In operation, when a note is tendered to the bite between the rollers 24 and belts 28, a sensor will activate a motor to drive the pulley 12 and begin the vertical rotation of the belt 16. The bite between the belts 16 and the belts 28 causes movement of the belt 28 as shown in the drawing, with the resultant transport of the note occurring. As the note enters the bite between the belts 16,28, the note path becomes arcuate. At the point, the note also enters the bite between the magnetic head 42 and the belt 44 such that the head 42 can "read" the note. The free wheeling or geared movement of the belt 44 reduces friction at the point of engagement with the head 44, while assuring a close proximity of the note with the magnetic head over a broad arcuate area. As the note leaves the bite between the belts 16,28, it continues to be transported by the belt 16 through the bite generated with the bearings 20. The bill is then held in escrow until the transaction is complete, at which time it is punched or otherwise placed into a stacker.

Thus it can be seen that the objects of the invention have been satisfied by the structure presented hereinabove. While in accordance with the patent statutes, only the best mode and preferred embodiment of the invention has been presented and described in detail, it is to be understood that the invention is not limited thereto or thereby.

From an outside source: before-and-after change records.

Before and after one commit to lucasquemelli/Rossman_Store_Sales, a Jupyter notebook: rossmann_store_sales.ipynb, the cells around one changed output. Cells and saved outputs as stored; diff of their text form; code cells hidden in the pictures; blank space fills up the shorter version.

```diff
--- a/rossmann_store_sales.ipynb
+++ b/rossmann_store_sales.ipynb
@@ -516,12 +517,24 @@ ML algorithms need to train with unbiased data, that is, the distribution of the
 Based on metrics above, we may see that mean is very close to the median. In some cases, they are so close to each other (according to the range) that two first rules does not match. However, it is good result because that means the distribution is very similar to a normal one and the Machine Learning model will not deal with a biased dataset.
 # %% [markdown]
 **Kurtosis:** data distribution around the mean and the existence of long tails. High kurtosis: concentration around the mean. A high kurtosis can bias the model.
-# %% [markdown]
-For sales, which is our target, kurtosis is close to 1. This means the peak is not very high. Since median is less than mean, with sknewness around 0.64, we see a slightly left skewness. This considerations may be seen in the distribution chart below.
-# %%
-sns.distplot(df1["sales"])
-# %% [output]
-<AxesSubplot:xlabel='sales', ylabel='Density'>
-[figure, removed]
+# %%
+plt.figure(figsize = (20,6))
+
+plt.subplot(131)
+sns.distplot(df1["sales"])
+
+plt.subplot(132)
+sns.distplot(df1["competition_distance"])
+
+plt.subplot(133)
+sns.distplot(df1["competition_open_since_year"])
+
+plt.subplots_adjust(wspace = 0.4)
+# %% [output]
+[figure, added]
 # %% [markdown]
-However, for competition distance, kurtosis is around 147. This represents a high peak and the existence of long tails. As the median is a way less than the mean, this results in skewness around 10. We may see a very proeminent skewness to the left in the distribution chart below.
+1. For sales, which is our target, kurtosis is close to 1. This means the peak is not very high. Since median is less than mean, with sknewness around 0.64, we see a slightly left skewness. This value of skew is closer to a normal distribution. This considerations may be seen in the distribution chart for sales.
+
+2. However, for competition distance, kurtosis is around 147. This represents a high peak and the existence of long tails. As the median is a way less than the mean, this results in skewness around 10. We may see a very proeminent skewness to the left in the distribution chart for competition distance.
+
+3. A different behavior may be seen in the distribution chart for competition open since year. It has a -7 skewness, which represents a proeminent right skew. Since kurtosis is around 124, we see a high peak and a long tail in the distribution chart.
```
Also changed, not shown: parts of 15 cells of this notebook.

Accordingly, for an appreciation of the true scope and breadth of the invention, reference should be had to the following claims.

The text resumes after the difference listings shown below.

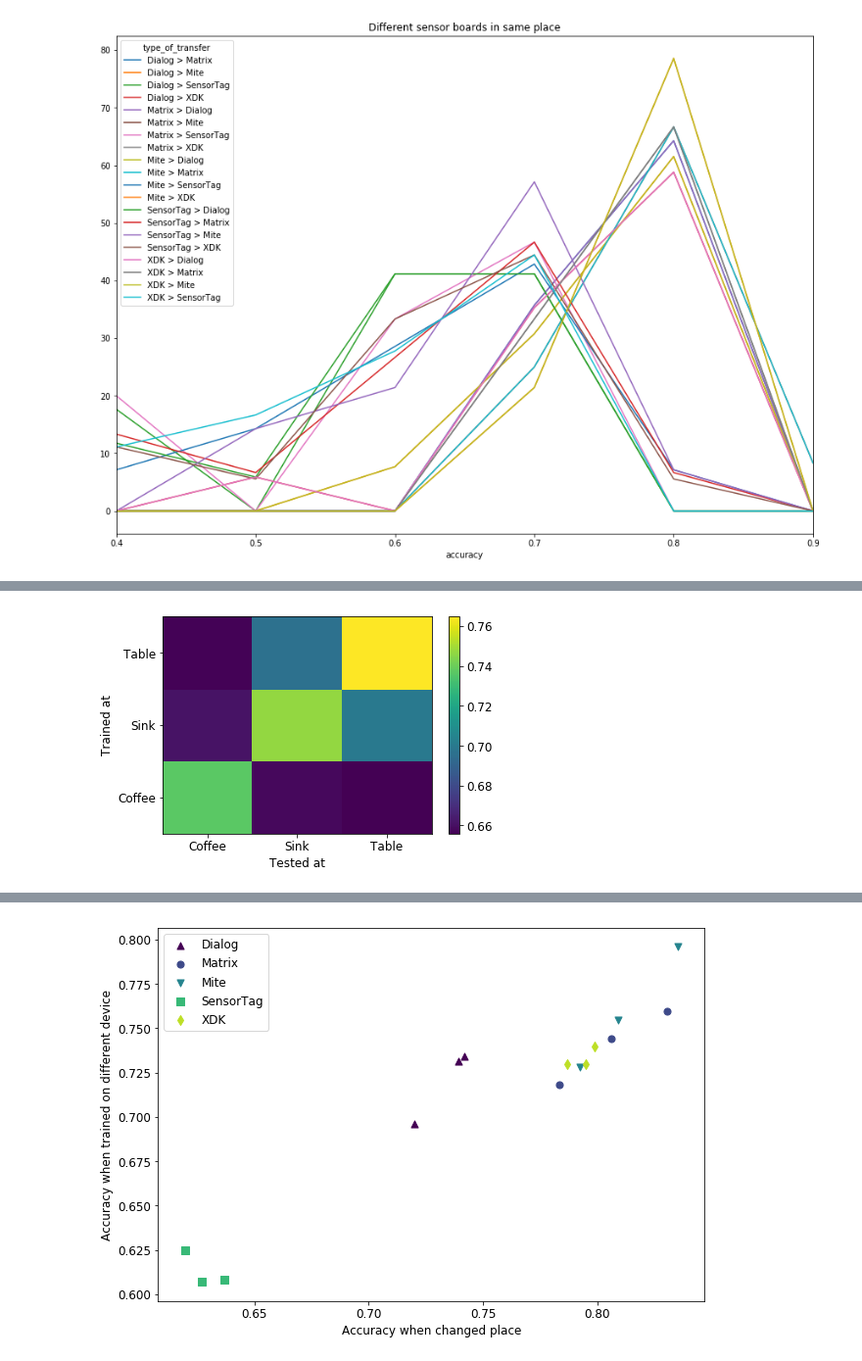
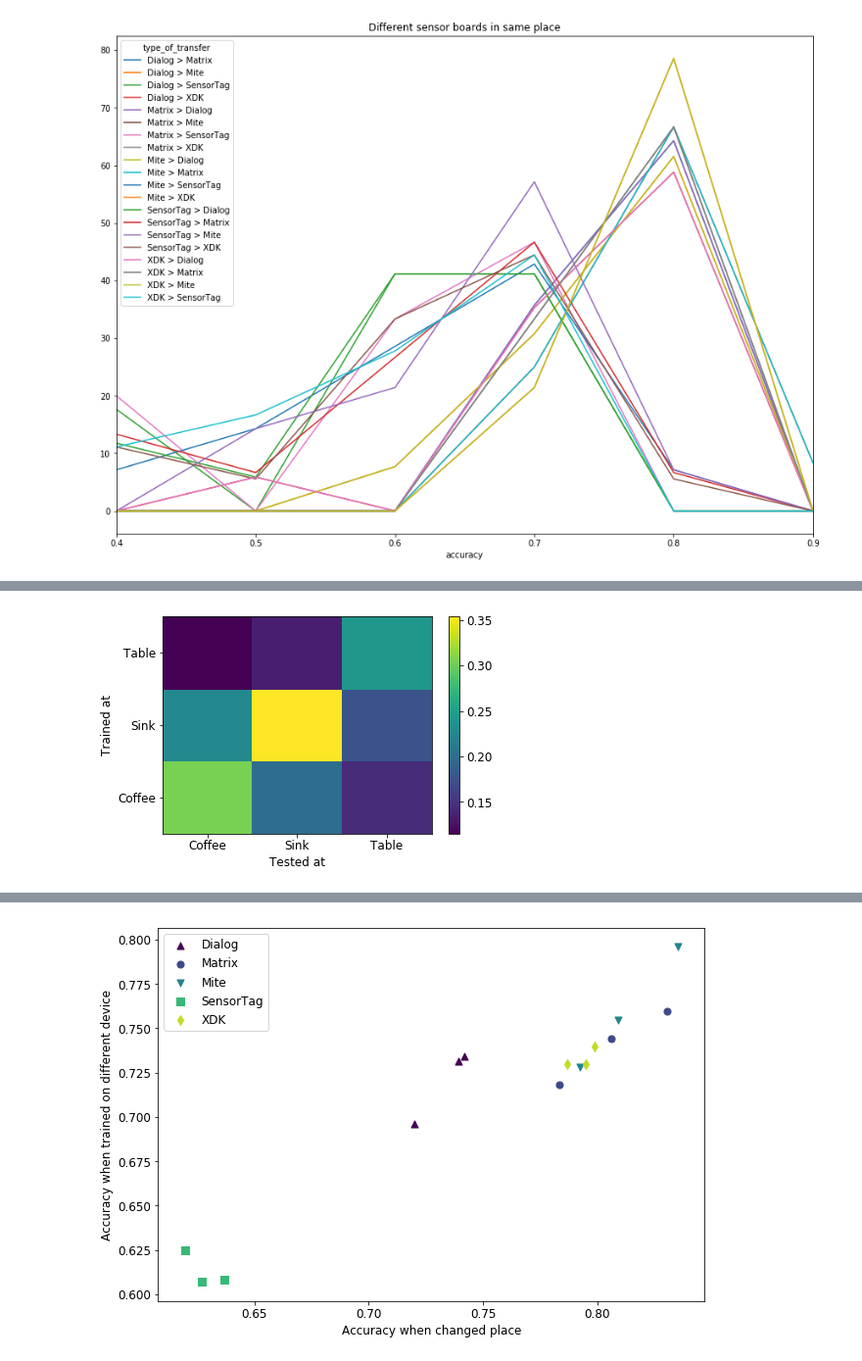
Before and after one commit to matus-tomlein/transfer-learning-playground, a Jupyter notebook: notebooks/visulize-transfer-results.ipynb, the cells around one changed output, grey strips where cells are left out. Shown at 98% size. Saved outputs shown, nothing was run; the diff lists cells and outputs as text; code cells hidden in the pictures.

```diff
--- a/notebooks/visulize-transfer-results.ipynb
+++ b/notebooks/visulize-transfer-results.ipynb
@@ -242,36 +241,36 @@ df = pd.read_sql_query("""
 
       WHERE
       activities = '11 activities' AND
-      features = 'Accel & magnet IMQ' AND
+      features = 'Mic' AND
       accuracy_without_fs_without_is > 0 AND
       source_room = target_room AND
       source_room = 'Synergy' AND
       source_device = target_device AND
       source_location IN ('Sink', 'Microwave', 'Coffee', 'Table') AND
       NOT easy_domain_adaptation AND
       target_training_data = 0.0 AND
       source_training_data = 0.6
     ) t
 
     GROUP BY "Trained at", "Tested at"
     ORDER BY "Trained at", "Tested at"
     """, con=engine)
 df = df.pivot(index='Tested at', columns='Trained at', values='accuracy')
 # df = df.fillna(value=0)
 
 plt.rcParams["figure.figsize"] = (6, 4)
 pcolor = plt.pcolor(df)
 plt.yticks(np.arange(0.5, len(df.index), 1), df.index)
 plt.xticks(np.arange(0.5, len(df.columns), 1), df.columns)
 plt.xlabel('Tested at')
 plt.ylabel('Trained at')
 plt.colorbar(pcolor)
 
 plt.rc('font', size=12)
 plt.tight_layout()
 plt.savefig('plots/placement_transfer_heatmap.pdf')
 # %% [output]
-[figure, old version]
+[figure, new version]
 # %%
 df = pd.read_sql_query("""
     SELECT
```
Also changed, not shown: parts of 6 cells of this notebook, 25 other files.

Patent Citations
Cited PatentFiling datePublication dateApplicantTitle
US3256968 *Aug 13, 1963Jun 21, 1966Micro Magnetic Ind IncDocument recognizing apparatus
US3293543 *Jul 9, 1962Dec 20, 1966Radar Measurements CorpMagnetic ink tester utilizing a. c. or d. c. magnetization and visual indications
US4585125 *Apr 23, 1985Apr 29, 1986Kabushiki Kaisha NipponcoincoBill discriminator
US4722519 *Sep 5, 1986Feb 2, 1988Mars, Inc.Stacker apparatus
US4858744 *Feb 16, 1988Aug 22, 1989Ardac, Inc.Currency validator
Referenced by
Citing PatentFiling datePublication dateApplicantTitle
US5454462 *Oct 25, 1994Oct 3, 1995Gamemax CorporationStructure of paper money recognition and transmission system
US5485907 *Aug 23, 1994Jan 23, 1996Gamemax CorporationPaper money recognition and transmission system for vending machines
US5678678 *Jun 5, 1995Oct 21, 1997Mars IncorporatedApparatus for measuring the profile of documents
US6032779 *Apr 16, 1998Mar 7, 2000Ncr CorporationControl of magnetic printed sheets
US6076826 *Dec 29, 1993Jun 20, 2000Mars IncorporatedTransport system for document validator
US6119936 *Jun 12, 1998Sep 19, 2000Coin Acceptors, Inc.Bill validator having a magnetic read head with pressurizing device
Classifications
U.S. Classification194/206, 209/534
International ClassificationG07F7/04
Cooperative ClassificationG07F7/04
European ClassificationG07F7/04
Legal Events
DateCodeEventDescription
Nov 19, 2002FPExpired due to failure to pay maintenance fee
Effective date: 20020925
Sep 25, 2002LAPSLapse for failure to pay maintenance fees
Apr 9, 2002REMIMaintenance fee reminder mailed
May 3, 1999SULPSurcharge for late payment
Dec 8, 1998FPExpired due to failure to pay maintenance fee
Effective date: 19980925
Apr 21, 1998REMIMaintenance fee reminder mailed
Jan 20, 1998FPAYFee payment
Year of fee payment: 8
Mar 3, 1997ASAssignment
Owner name: ARDAC INCORPORATED, OHIO
Free format text: RELEASE OF SECURITY AGREEMENT;ASSIGNOR:PROVIDENT BANK, THE;REEL/FRAME:008376/0673
Effective date: 19970224
Jan 5, 1996ASAssignment
Owner name: PROVIDENT BANK, THE, OHIO
Free format text: SECURITY INTEREST;ASSIGNOR:ARCAC INCORPORATED;REEL/FRAME:007881/0431
Effective date: 19960102
Oct 6, 1993FPAYFee payment
Year of fee payment: 4
Mar 20, 1989ASAssignment
Owner name: ARDAC, INC., A CORP. OF OH, STATELESS
Free format text: ASSIGNMENT OF ASSIGNORS INTEREST.;ASSIGNORS:SURIS, VLADIMIR;IKEMORI, KAZUHIRO;MIURA, TATSUYUKI;AND OTHERS;REEL/FRAME:005055/0971;SIGNING DATES FROM 19890314 TO 19890320